We all love to branch out and explore other styles and elements, but at our core we love the kind of up tempo, simple, powerful, exciting beats and melodies that we heard from our music heroes like the Beatles, Huey Lewis, Sum 41, and personally, I love me some Taylor Swift.
Episode #563: A.V.A Live Radio Behind The Music with Jacqueline Jax:
Interview by Jacqueline Jax
host of A.V.A Live Radio
– Nick Hooks
– Kyle Hooks
– Maggie Hooks
– Raleigh Hooks
The first half of the song is about trying to get away from her, but then it flips in the second half with the line, “Can’t you see that you’re the cause and the cure?” and that’s when we realize that rather than run from it, you’ve gotta turn right into it.
We’ve worked in home studios, big time studios in New York, LA, Nashville, and Atlanta, and we’ve written songs when we just happen to be out driving around. It always starts with an idea, and we just run with it wherever we happen to be. Heart Attack started with the guitar riff, and one of us just blurted out, “Baby, loving you is like a heart attack” and we built it all from there. You wouldn’t believe what the song originally sounded like lol. As far as equipment goes, we’re musicians that focus on the instruments. I got a great deal on a 50th anniversary Fender Strat, and that’s my go-to guitar for sure. If I could sing like that guitar does we’d be set. Maggie loves building sounds in her keyboards, Raleigh will make any drumkit sound like magic, and dad (our bass player) is in love with Reverend Guitars and always records with his Reverend Rumblefish.

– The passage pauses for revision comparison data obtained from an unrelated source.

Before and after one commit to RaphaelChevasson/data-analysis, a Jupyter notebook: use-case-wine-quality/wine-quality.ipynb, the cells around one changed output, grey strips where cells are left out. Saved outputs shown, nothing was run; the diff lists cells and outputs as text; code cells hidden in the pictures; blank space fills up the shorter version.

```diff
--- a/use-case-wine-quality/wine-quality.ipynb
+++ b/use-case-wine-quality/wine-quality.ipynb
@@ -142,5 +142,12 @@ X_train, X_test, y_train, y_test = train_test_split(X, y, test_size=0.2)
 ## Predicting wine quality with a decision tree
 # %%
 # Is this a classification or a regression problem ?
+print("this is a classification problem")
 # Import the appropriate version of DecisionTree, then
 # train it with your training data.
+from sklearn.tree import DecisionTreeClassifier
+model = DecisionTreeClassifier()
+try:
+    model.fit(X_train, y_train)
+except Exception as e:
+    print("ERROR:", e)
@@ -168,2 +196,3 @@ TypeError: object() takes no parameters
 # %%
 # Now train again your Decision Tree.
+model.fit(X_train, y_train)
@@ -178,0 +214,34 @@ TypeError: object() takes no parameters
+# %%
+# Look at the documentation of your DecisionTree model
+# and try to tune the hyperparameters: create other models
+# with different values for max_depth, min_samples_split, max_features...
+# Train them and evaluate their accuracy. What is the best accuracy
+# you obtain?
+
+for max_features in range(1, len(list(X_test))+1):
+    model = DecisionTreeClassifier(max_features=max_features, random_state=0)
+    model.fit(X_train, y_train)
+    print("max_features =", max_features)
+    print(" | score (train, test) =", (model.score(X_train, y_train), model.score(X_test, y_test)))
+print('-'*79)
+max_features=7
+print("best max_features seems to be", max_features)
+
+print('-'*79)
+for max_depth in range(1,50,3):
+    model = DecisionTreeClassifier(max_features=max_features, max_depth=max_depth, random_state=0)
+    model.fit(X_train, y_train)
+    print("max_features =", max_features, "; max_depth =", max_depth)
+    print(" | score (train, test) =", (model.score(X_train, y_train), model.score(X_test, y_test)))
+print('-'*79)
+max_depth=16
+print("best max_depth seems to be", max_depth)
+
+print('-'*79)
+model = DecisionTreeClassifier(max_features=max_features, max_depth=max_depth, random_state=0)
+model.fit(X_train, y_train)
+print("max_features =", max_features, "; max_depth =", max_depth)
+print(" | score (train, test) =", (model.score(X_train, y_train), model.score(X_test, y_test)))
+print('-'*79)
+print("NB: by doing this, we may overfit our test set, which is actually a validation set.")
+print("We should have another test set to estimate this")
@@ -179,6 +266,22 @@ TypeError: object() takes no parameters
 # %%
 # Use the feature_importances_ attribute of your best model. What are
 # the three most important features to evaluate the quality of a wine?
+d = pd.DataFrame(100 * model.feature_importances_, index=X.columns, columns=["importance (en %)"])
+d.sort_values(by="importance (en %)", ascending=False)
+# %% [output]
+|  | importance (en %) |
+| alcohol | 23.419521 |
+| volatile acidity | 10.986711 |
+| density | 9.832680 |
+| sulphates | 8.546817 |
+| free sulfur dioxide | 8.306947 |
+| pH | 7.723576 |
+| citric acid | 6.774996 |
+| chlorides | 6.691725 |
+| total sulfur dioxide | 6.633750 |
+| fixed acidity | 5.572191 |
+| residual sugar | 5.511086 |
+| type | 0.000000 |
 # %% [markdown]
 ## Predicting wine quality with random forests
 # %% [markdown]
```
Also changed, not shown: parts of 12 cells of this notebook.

There’s gotta be a good balance between discipline and passion. Music is the passion, but without the discipline, it’s really easy to get distracted by other things. Netflix, anyone? I’ve just gotta turn the TV off, put the phone away, and pick up an instrument. When your band is your family, it makes it a little easier to have a musical life and a life outside of music because when rehearsal is over, you’re already there with family, ready to have a big dinner.
The piece of music advice that forever changed our way of thinking, “More cowbell!”

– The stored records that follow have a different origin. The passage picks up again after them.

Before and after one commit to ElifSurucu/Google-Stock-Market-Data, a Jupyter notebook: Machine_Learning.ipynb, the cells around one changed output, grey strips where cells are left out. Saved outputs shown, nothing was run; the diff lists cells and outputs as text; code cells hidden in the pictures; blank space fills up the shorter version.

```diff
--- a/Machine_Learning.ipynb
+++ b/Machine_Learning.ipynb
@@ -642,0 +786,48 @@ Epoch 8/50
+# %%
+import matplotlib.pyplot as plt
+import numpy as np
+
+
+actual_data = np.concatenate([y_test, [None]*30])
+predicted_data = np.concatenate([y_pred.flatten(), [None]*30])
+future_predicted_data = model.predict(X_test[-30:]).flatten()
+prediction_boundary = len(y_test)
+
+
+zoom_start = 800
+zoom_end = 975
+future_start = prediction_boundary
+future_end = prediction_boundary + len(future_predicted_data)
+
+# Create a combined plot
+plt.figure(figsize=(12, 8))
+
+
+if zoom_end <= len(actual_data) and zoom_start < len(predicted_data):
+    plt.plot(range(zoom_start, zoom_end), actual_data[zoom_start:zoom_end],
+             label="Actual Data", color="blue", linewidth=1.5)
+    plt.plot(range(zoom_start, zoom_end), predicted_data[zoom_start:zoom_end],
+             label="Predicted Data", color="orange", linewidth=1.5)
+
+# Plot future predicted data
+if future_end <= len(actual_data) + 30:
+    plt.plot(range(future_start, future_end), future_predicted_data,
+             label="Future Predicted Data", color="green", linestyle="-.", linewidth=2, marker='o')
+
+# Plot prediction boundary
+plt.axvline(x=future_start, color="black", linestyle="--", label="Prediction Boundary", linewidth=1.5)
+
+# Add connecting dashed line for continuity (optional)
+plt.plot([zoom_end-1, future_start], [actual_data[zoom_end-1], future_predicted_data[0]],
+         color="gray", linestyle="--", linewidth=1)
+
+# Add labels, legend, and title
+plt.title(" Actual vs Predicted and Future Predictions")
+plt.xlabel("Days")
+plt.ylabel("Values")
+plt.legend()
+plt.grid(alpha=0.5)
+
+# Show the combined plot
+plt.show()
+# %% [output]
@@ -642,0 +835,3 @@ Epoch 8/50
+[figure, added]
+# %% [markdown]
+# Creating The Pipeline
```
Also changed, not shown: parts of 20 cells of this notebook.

There really hasn’t been any greater advancement in musical technology than the cowbell, and a great man told me once that he had a fever, and the only cure was more cowbell. We’ve lived by those words ever since. Song is too slow? Well have we tried more cowbell yet? The singing is off-key today…have we tried more cowbell?